  2. Actually, the real name - the one the artist gave to his sculpture - is Three Disks... it's easier to understand is work when you now the real name. Pierre Dupuy is the one who named it "Man", with the artist's consent of course, to make it more relevant to the "Man and His World" theme
  3. There's a lot more happening for the 50th that were reported in the NY tImes article - here's a partial list but a lot more is not listed here: And don't forget to get a copy of the 50th souvenir passeport - you can have it stamped at most of the official activities, shows or museum: Here's a small sample of the available visas for 2017:
  4. The were called AIR DENSITY EXPLORER (ADE) They made the first page of the 1967 RCA Electronic Age magazine :
  5. They are low altitude satellites - a lot of visitor in 67 though they represented the planets!
  6. As a souvenir, here's a couple of photos I took of the US Pavillon in 67 A few more
  7. A quote from a former Canadian Pavillon Hostess : "I think we all turned out better than we thought we would," - That is the main Expo 67 legacy for those who were lucky enough to work there!
  8. Unfortunately, the Bubble had a lot of design flaws – one the main problem was, as you said Jim, water.
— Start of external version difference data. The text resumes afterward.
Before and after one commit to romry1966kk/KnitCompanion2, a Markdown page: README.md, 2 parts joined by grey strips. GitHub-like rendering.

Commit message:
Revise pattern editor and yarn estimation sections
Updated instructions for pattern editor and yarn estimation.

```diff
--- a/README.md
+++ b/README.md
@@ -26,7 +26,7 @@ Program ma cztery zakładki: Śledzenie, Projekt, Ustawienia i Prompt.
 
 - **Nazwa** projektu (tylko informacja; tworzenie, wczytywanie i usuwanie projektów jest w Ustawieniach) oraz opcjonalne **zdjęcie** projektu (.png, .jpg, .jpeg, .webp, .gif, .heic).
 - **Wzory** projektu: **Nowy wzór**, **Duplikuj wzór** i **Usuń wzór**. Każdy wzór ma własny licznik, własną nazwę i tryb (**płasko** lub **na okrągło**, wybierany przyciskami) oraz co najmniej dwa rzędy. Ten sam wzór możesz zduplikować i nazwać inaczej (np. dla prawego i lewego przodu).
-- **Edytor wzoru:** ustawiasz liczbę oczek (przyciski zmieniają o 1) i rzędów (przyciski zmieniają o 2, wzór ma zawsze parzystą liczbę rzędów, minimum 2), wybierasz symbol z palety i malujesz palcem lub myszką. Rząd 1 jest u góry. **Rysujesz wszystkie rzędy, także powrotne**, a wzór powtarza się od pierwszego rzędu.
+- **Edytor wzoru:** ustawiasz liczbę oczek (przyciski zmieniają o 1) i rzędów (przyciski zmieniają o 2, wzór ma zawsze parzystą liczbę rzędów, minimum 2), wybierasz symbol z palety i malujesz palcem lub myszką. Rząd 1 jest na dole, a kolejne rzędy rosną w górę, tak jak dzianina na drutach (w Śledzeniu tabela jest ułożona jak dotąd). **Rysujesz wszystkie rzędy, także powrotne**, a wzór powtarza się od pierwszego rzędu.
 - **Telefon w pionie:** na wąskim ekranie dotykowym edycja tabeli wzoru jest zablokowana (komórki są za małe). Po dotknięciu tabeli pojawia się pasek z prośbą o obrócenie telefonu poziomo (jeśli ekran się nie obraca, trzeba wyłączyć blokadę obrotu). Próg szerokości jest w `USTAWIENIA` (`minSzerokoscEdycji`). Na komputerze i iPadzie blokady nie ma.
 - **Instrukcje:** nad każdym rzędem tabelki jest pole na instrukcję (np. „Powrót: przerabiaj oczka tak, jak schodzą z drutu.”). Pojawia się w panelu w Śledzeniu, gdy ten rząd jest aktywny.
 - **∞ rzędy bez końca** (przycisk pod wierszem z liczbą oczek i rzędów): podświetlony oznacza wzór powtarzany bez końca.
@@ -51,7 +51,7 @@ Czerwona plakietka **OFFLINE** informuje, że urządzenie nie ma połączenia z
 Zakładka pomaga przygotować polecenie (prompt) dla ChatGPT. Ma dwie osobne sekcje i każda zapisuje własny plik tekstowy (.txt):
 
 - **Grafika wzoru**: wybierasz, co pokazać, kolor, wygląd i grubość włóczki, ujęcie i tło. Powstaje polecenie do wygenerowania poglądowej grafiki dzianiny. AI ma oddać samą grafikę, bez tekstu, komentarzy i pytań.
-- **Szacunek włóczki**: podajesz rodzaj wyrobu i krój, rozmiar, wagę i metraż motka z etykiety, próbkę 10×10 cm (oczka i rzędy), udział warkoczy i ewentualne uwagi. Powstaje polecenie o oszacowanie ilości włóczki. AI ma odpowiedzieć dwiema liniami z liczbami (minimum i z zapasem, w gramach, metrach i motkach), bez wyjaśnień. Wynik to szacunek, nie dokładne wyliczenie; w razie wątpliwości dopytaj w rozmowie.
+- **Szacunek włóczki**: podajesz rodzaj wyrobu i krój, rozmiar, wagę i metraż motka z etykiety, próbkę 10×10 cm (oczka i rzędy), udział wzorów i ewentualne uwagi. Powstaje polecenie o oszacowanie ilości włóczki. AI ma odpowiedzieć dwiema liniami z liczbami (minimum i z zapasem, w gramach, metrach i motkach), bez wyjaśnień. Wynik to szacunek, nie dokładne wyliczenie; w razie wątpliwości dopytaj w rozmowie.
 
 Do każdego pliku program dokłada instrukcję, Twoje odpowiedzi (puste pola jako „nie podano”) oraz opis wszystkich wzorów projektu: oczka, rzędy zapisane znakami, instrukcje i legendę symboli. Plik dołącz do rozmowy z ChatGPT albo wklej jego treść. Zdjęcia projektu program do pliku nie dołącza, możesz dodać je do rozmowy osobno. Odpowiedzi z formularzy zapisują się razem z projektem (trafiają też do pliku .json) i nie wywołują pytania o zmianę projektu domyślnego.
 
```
Heat had an effect on the structure and it moved ever so slightly but enough to cause water problem when there was hard rain. But a 4/5 sphere represents a lot of air – air that needs to be heated and cooled and there is the main reason why they decided not to rebuild the cover in 1992 when they were planning the renovation. The plastic covering was not a problem – a few years after the fire, Shoji Sadao, the architect of the US pavilion (and not Buckminster Fuller!) had found new plastics that were basically fireproof. And the cost of re-covering the structure again was not a real issue – it was the extremely high cost of heating and cooling the building that made the architect that did the renovation go another way. But to be fair, the building is still wonderful and respectful of Fuller since the sphere itself is still there. They also repaired and kept all the platforms so if you saw it before the fire, you still get the basic feeling of how it felt to be inside it but without the huge escalator though Here's the pavilion, a few months after the fire in 1976
  9. As a coincidence, Bill was in Montreal a few days ago and I had the pleasure of reintroducing him to the former US pavillon - he was with his wife Carol Along with a Virtual Reality tour of the Labyrinth... This is basically the view Bill had (photo 2016)
  10. Yep - Man in the Community was situated between the Labyrinth and Habitat
  11. Just a small correction Jim - Montreal was awarded the 1967 Expo in november 1962. As far as I've been able to research that pavillon, it seems that part of the problem was the lack of financial backing from private industries, mostly shipowners like Canada Steamship. Both US and Canadian management Co. for the Seaway were ready to participate financially though
  12. They did type of winterzing to several pavillon in 1968:
  13. ST-LAWRENCE SEAWAY PAVILLON – NOT BUILT Preliminary drawings of the pavilion – in the center there was to be a giant mock-up of the Great Lakes – St-Lawrence. I’m still researching this pavilion so I don’t have yet the proposed location nor the reason why it was not built
  14. Jim, here's a 1967 photo taken almost at the same place - it makes it easier to compare
  15. Actually Jim, it's on St. Helen's Island, beside the old Holland pavilion